■ EXERCISE:
Each line below should be written out again exactly.

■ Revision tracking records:
+-------+
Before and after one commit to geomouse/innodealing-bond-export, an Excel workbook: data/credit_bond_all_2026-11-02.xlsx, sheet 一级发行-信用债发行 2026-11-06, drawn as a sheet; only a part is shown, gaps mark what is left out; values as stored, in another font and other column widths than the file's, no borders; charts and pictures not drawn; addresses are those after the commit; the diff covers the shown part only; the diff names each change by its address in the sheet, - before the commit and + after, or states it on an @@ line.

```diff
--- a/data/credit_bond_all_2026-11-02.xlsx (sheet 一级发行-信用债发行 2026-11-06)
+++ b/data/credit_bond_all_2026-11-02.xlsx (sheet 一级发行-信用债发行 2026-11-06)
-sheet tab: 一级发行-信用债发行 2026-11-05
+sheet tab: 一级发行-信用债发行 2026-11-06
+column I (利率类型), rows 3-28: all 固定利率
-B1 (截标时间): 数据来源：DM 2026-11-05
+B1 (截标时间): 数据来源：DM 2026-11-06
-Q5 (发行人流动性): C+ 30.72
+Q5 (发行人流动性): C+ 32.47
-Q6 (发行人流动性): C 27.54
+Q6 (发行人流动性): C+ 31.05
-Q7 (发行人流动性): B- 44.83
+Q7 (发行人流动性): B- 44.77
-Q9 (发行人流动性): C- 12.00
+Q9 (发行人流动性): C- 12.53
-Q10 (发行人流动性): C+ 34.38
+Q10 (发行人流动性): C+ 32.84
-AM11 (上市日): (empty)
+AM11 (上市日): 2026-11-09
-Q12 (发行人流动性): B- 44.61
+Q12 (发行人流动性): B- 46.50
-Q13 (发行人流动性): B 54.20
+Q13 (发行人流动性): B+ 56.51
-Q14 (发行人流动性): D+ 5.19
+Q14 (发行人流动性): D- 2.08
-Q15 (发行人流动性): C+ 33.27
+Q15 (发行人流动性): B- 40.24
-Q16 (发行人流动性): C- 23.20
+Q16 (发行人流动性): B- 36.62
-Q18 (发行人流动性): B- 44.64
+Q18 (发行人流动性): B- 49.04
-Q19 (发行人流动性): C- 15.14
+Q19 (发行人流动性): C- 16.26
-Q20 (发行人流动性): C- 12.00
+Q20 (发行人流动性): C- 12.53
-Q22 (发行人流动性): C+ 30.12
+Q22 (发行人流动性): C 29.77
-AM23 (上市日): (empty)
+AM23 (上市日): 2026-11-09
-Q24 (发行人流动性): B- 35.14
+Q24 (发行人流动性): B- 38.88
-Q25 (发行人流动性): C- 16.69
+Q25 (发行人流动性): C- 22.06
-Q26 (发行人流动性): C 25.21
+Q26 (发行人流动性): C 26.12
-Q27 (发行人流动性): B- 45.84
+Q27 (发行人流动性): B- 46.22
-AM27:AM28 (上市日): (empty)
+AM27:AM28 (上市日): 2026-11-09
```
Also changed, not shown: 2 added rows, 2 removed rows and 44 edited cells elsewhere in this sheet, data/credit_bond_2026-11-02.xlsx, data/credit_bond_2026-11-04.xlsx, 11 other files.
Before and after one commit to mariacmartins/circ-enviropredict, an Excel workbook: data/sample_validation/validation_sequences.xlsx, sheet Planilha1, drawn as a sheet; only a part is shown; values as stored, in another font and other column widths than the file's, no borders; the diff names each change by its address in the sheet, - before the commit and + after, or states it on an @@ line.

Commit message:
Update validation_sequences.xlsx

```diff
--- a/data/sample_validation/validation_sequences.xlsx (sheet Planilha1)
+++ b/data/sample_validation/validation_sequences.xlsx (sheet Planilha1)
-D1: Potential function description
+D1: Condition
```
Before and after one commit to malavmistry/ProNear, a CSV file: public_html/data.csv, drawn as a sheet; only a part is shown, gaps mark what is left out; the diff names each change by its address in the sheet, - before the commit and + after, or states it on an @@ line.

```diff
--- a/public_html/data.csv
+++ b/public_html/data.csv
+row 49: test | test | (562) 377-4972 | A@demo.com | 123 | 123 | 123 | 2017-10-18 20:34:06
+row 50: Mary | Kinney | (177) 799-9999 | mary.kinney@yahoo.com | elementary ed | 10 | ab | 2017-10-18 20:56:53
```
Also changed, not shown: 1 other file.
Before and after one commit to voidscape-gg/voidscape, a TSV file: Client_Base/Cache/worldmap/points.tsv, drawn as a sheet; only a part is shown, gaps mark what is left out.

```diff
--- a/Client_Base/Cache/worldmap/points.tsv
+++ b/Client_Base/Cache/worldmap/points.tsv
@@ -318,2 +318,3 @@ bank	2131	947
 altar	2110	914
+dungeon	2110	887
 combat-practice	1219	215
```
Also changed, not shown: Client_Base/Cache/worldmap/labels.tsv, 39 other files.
+-------+
■ SOLUTION TO THE PROBLEM:
Before and after one commit to geomouse/innodealing-bond-export, an Excel workbook: data/credit_bond_all_2026-11-02.xlsx, sheet 一级发行-信用债发行 2026-11-06, drawn as a sheet; only a part is shown, gaps mark what is left out; values as stored, in another font and other column widths than the file's, no borders; charts and pictures not drawn; addresses are those after the commit; the diff covers the shown part only; the diff names each change by its address in the sheet, - before the commit and + after, or states it on an @@ line.

```diff
--- a/data/credit_bond_all_2026-11-02.xlsx (sheet 一级发行-信用债发行 2026-11-06)
+++ b/data/credit_bond_all_2026-11-02.xlsx (sheet 一级发行-信用债发行 2026-11-06)
-sheet tab: 一级发行-信用债发行 2026-11-05
+sheet tab: 一级发行-信用债发行 2026-11-06
+column I (利率类型), rows 3-28: all 固定利率
-B1 (截标时间): 数据来源：DM 2026-11-05
+B1 (截标时间): 数据来源：DM 2026-11-06
-Q5 (发行人流动性): C+ 30.72
+Q5 (发行人流动性): C+ 32.47
-Q6 (发行人流动性): C 27.54
+Q6 (发行人流动性): C+ 31.05
-Q7 (发行人流动性): B- 44.83
+Q7 (发行人流动性): B- 44.77
-Q9 (发行人流动性): C- 12.00
+Q9 (发行人流动性): C- 12.53
-Q10 (发行人流动性): C+ 34.38
+Q10 (发行人流动性): C+ 32.84
-AM11 (上市日): (empty)
+AM11 (上市日): 2026-11-09
-Q12 (发行人流动性): B- 44.61
+Q12 (发行人流动性): B- 46.50
-Q13 (发行人流动性): B 54.20
+Q13 (发行人流动性): B+ 56.51
-Q14 (发行人流动性): D+ 5.19
+Q14 (发行人流动性): D- 2.08
-Q15 (发行人流动性): C+ 33.27
+Q15 (发行人流动性): B- 40.24
-Q16 (发行人流动性): C- 23.20
+Q16 (发行人流动性): B- 36.62
-Q18 (发行人流动性): B- 44.64
+Q18 (发行人流动性): B- 49.04
-Q19 (发行人流动性): C- 15.14
+Q19 (发行人流动性): C- 16.26
-Q20 (发行人流动性): C- 12.00
+Q20 (发行人流动性): C- 12.53
-Q22 (发行人流动性): C+ 30.12
+Q22 (发行人流动性): C 29.77
-AM23 (上市日): (empty)
+AM23 (上市日): 2026-11-09
-Q24 (发行人流动性): B- 35.14
+Q24 (发行人流动性): B- 38.88
-Q25 (发行人流动性): C- 16.69
+Q25 (发行人流动性): C- 22.06
-Q26 (发行人流动性): C 25.21
+Q26 (发行人流动性): C 26.12
-Q27 (发行人流动性): B- 45.84
+Q27 (发行人流动性): B- 46.22
-AM27:AM28 (上市日): (empty)
+AM27:AM28 (上市日): 2026-11-09
```
Also changed, not shown: 2 added rows, 2 removed rows and 44 edited cells elsewhere in this sheet, data/credit_bond_2026-11-02.xlsx, data/credit_bond_2026-11-04.xlsx, 11 other files.
Before and after one commit to mariacmartins/circ-enviropredict, an Excel workbook: data/sample_validation/validation_sequences.xlsx, sheet Planilha1, drawn as a sheet; only a part is shown; values as stored, in another font and other column widths than the file's, no borders; the diff names each change by its address in the sheet, - before the commit and + after, or states it on an @@ line.

Commit message:
Update validation_sequences.xlsx

```diff
--- a/data/sample_validation/validation_sequences.xlsx (sheet Planilha1)
+++ b/data/sample_validation/validation_sequences.xlsx (sheet Planilha1)
-D1: Potential function description
+D1: Condition
```
Before and after one commit to malavmistry/ProNear, a CSV file: public_html/data.csv, drawn as a sheet; only a part is shown, gaps mark what is left out; the diff names each change by its address in the sheet, - before the commit and + after, or states it on an @@ line.

```diff
--- a/public_html/data.csv
+++ b/public_html/data.csv
+row 49: test | test | (562) 377-4972 | A@demo.com | 123 | 123 | 123 | 2017-10-18 20:34:06
+row 50: Mary | Kinney | (177) 799-9999 | mary.kinney@yahoo.com | elementary ed | 10 | ab | 2017-10-18 20:56:53
```
Also changed, not shown: 1 other file.
Before and after one commit to voidscape-gg/voidscape, a TSV file: Client_Base/Cache/worldmap/points.tsv, drawn as a sheet; only a part is shown, gaps mark what is left out.

```diff
--- a/Client_Base/Cache/worldmap/points.tsv
+++ b/Client_Base/Cache/worldmap/points.tsv
@@ -318,2 +318,3 @@ bank	2131	947
 altar	2110	914
+dungeon	2110	887
 combat-practice	1219	215
```
Also changed, not shown: Client_Base/Cache/worldmap/labels.tsv, 39 other files.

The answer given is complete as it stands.